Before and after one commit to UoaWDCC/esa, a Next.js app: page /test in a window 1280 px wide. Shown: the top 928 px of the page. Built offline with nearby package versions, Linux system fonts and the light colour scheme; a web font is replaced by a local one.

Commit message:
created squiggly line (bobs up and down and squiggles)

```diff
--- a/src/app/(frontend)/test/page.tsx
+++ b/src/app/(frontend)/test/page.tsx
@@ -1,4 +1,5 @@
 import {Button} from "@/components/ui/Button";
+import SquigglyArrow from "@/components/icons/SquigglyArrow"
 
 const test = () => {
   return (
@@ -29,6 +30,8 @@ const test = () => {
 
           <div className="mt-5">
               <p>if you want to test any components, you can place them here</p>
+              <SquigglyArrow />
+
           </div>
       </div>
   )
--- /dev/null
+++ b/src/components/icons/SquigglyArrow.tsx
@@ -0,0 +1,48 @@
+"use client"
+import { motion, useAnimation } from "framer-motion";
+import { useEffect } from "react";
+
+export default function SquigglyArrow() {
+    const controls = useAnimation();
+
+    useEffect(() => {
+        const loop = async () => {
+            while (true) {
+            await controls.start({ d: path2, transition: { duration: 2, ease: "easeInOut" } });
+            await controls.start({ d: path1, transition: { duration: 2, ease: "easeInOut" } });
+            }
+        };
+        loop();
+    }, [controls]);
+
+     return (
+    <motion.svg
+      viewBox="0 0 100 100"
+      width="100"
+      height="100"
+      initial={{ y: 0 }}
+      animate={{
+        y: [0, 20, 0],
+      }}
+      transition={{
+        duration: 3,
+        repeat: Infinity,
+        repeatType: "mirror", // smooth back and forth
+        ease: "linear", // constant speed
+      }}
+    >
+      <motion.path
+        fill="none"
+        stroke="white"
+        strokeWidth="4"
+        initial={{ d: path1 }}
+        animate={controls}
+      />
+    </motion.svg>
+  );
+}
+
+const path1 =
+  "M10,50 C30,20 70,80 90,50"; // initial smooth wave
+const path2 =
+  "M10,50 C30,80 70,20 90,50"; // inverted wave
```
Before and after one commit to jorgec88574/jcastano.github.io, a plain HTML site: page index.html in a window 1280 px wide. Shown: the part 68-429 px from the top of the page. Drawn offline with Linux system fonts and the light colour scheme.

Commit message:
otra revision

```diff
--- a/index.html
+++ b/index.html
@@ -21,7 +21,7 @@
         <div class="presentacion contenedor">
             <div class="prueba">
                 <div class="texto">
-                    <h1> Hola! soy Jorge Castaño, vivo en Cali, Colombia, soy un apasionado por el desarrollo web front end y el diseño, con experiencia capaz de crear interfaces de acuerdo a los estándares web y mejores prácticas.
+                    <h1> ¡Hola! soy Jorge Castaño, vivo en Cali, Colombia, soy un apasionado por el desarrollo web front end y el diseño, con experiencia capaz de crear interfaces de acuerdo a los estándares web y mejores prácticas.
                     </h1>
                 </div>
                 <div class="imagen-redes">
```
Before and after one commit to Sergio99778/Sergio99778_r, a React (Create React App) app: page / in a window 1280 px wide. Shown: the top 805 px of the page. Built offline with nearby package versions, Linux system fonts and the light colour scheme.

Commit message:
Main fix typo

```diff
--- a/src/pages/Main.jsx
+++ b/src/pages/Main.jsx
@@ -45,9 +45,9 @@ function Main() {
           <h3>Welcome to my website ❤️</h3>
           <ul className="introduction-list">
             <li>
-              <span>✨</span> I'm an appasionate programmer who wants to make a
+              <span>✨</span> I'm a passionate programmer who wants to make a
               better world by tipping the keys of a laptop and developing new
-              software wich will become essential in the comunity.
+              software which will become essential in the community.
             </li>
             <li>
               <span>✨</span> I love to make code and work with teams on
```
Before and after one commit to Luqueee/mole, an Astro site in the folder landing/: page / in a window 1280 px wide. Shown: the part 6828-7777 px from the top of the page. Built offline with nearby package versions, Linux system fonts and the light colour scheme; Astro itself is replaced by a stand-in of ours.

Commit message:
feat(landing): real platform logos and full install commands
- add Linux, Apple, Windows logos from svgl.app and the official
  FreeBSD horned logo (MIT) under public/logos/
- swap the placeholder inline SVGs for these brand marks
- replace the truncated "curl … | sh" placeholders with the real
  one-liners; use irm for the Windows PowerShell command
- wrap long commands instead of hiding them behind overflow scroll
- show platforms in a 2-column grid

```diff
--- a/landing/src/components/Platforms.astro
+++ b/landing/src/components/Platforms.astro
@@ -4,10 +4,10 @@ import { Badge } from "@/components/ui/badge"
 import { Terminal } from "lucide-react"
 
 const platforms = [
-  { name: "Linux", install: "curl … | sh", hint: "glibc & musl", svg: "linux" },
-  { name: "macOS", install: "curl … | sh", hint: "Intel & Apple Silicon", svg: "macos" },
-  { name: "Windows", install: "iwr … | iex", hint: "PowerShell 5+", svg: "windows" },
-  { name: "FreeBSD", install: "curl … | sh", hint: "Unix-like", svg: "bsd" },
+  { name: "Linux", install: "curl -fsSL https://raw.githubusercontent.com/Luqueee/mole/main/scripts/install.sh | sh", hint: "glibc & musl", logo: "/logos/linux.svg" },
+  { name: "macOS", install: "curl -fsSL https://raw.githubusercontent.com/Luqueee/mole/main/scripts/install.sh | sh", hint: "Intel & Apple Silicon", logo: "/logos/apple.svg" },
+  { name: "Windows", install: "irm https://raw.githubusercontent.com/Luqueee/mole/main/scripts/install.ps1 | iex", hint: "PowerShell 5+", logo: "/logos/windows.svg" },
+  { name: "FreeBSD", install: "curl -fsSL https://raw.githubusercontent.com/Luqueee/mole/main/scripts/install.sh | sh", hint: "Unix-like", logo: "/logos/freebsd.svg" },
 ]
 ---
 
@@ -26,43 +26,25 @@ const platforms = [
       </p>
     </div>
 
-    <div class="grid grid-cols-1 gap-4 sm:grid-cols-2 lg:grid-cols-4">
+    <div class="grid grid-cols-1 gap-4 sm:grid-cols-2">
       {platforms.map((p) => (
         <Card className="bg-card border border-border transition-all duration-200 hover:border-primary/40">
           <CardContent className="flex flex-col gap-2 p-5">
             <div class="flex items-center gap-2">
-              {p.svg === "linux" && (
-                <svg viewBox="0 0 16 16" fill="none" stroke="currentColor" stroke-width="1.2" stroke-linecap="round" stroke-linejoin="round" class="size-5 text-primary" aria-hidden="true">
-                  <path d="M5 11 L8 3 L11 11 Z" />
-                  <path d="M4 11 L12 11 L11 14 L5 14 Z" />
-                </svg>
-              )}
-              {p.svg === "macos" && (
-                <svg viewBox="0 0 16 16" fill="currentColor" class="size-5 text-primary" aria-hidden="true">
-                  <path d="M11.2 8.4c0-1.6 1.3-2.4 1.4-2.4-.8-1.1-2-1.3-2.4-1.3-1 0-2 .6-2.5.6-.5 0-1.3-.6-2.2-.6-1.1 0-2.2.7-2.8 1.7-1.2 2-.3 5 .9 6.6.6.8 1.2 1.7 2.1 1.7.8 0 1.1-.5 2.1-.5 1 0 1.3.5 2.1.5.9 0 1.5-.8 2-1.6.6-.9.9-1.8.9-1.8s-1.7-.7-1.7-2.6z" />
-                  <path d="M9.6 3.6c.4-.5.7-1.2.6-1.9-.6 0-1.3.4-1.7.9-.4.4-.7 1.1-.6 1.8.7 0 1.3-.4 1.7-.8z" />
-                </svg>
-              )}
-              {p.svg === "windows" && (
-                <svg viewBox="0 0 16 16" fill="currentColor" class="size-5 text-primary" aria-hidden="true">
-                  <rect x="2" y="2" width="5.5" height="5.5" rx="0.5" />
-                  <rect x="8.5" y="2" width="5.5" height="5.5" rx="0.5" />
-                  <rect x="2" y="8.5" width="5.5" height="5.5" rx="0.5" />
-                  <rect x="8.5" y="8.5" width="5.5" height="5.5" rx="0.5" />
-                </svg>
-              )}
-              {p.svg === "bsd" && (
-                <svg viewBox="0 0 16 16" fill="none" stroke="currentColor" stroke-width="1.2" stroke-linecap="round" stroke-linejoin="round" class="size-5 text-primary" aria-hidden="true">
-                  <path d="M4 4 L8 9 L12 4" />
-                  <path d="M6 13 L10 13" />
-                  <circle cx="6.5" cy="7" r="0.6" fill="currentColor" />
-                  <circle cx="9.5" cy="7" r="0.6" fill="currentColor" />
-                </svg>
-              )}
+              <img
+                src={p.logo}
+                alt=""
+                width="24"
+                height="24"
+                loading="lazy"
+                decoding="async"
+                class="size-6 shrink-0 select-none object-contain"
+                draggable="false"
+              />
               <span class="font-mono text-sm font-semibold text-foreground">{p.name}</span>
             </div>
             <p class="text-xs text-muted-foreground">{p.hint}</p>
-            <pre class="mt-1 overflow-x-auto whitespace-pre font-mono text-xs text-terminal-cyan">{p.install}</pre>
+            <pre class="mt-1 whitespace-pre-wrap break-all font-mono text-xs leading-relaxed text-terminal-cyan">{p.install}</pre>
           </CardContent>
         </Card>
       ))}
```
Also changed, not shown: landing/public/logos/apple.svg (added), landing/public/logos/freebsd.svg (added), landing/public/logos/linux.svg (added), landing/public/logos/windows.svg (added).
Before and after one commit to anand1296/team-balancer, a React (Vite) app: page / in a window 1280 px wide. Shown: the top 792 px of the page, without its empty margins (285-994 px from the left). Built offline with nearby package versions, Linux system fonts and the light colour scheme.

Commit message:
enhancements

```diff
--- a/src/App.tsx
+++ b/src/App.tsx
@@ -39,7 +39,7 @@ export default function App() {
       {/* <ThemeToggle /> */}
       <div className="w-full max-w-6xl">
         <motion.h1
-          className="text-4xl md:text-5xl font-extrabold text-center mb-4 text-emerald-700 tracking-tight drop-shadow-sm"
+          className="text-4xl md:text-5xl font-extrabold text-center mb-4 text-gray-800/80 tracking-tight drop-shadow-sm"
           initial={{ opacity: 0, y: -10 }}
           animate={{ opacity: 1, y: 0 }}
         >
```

» **What to work on**
Count the lines in the listing where the string "import" appears. Answer with the number only.

» **Response to this exercise**
6